Content starts

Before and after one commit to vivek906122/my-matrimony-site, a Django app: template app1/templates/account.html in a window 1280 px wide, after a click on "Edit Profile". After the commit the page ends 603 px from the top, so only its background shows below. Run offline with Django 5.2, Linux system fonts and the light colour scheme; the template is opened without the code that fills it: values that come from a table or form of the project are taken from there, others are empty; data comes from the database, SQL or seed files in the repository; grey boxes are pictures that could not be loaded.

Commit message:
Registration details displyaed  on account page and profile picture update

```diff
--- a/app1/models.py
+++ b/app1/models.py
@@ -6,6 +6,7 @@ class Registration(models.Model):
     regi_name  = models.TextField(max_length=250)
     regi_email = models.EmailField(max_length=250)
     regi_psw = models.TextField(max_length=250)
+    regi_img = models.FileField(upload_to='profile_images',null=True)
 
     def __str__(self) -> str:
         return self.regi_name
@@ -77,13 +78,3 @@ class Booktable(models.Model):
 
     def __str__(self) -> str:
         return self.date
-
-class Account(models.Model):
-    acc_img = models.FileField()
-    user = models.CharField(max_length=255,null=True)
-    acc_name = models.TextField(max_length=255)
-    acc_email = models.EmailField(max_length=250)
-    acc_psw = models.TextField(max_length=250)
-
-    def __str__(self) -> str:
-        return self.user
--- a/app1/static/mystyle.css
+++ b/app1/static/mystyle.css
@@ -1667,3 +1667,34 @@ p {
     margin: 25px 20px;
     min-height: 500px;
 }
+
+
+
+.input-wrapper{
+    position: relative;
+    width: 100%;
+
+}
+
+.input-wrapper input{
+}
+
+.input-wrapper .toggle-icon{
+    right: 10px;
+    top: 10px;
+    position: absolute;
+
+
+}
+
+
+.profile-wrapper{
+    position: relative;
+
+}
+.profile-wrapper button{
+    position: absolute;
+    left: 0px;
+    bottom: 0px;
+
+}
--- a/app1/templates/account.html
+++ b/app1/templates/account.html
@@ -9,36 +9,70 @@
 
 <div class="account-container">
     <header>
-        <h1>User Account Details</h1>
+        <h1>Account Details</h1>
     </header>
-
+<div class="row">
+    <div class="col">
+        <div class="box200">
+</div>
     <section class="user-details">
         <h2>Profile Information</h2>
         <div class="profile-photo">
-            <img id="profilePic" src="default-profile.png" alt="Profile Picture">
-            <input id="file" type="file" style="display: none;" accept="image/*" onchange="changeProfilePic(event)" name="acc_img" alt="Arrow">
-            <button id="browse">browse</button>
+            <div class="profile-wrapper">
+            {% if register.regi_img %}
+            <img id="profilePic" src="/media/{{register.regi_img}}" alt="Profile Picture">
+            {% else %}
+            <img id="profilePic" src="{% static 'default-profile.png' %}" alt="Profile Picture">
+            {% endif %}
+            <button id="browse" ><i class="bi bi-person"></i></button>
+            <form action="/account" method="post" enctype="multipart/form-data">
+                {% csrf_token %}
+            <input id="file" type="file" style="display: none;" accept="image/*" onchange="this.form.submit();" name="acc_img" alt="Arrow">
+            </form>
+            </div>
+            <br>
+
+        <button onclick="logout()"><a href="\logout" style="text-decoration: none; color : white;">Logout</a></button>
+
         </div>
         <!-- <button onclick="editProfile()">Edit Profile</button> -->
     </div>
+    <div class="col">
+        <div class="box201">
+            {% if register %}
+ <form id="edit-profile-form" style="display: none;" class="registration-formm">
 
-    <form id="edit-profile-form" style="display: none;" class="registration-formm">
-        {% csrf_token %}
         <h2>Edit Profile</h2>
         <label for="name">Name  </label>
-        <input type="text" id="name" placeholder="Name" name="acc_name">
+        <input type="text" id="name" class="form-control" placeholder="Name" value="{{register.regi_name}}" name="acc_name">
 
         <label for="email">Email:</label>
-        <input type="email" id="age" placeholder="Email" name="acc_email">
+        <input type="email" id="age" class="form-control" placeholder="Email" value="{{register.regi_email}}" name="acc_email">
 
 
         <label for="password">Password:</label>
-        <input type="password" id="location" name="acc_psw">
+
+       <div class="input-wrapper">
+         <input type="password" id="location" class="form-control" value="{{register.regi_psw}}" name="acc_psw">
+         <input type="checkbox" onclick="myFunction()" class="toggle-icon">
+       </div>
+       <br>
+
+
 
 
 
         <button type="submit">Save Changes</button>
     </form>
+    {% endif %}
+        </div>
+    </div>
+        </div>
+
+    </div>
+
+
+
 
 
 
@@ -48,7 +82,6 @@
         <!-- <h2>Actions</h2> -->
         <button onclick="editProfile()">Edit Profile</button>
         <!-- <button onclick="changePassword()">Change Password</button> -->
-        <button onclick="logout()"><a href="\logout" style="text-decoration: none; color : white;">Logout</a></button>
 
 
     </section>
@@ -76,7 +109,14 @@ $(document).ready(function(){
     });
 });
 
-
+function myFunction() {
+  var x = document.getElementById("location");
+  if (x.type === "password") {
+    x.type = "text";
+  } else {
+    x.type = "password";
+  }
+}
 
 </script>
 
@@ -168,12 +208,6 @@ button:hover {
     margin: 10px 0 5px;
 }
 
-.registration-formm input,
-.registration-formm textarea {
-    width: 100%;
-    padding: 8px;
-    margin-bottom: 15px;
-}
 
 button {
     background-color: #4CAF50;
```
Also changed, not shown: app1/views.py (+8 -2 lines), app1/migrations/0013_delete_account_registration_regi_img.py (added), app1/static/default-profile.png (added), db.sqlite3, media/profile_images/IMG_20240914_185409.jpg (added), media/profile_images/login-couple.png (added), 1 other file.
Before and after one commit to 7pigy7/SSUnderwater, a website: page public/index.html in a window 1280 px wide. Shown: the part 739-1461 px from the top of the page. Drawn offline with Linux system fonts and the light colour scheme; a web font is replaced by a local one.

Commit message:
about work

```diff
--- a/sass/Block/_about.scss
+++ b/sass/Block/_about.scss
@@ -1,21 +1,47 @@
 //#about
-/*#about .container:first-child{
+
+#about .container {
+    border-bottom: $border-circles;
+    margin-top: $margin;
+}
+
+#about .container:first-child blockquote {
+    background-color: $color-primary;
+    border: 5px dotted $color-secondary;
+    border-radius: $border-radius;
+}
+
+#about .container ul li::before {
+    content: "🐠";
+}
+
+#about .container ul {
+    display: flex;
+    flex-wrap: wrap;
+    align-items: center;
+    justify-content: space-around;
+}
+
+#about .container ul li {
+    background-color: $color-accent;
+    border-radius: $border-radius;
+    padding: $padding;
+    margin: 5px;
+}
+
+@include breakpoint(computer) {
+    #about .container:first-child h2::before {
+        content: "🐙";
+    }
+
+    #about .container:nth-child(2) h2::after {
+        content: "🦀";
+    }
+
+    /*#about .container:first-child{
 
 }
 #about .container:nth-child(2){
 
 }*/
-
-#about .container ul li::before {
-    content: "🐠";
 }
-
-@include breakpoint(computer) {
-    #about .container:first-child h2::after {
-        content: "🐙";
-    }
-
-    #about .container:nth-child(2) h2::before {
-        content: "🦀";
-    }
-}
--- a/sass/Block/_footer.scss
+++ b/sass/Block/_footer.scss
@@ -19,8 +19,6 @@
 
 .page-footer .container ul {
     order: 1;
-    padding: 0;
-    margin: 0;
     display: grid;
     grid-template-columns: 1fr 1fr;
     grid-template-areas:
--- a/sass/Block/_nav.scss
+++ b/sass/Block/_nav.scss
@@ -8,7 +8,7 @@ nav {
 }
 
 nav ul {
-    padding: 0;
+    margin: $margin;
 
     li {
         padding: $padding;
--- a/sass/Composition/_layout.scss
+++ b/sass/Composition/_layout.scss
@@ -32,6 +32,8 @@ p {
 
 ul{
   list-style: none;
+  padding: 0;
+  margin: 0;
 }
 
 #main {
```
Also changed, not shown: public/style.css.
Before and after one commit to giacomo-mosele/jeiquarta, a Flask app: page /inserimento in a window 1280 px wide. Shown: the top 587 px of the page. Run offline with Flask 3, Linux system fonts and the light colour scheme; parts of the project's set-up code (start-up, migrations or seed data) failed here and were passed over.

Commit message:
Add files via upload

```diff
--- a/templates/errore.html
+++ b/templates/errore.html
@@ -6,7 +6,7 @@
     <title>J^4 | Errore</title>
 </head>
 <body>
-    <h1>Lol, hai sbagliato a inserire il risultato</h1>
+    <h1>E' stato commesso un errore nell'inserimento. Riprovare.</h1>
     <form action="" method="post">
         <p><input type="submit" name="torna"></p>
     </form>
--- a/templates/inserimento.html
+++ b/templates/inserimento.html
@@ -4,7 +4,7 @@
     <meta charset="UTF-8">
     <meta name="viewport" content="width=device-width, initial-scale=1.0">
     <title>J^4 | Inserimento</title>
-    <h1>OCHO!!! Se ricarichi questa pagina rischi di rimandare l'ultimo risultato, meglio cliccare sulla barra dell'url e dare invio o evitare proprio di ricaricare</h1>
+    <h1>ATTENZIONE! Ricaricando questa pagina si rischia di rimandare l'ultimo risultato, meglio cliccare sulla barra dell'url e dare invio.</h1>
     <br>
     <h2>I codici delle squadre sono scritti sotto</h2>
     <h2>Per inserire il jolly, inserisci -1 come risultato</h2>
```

Content ends

Only the number is wanted: how many lines in the preceding entries hold the string "first"?

5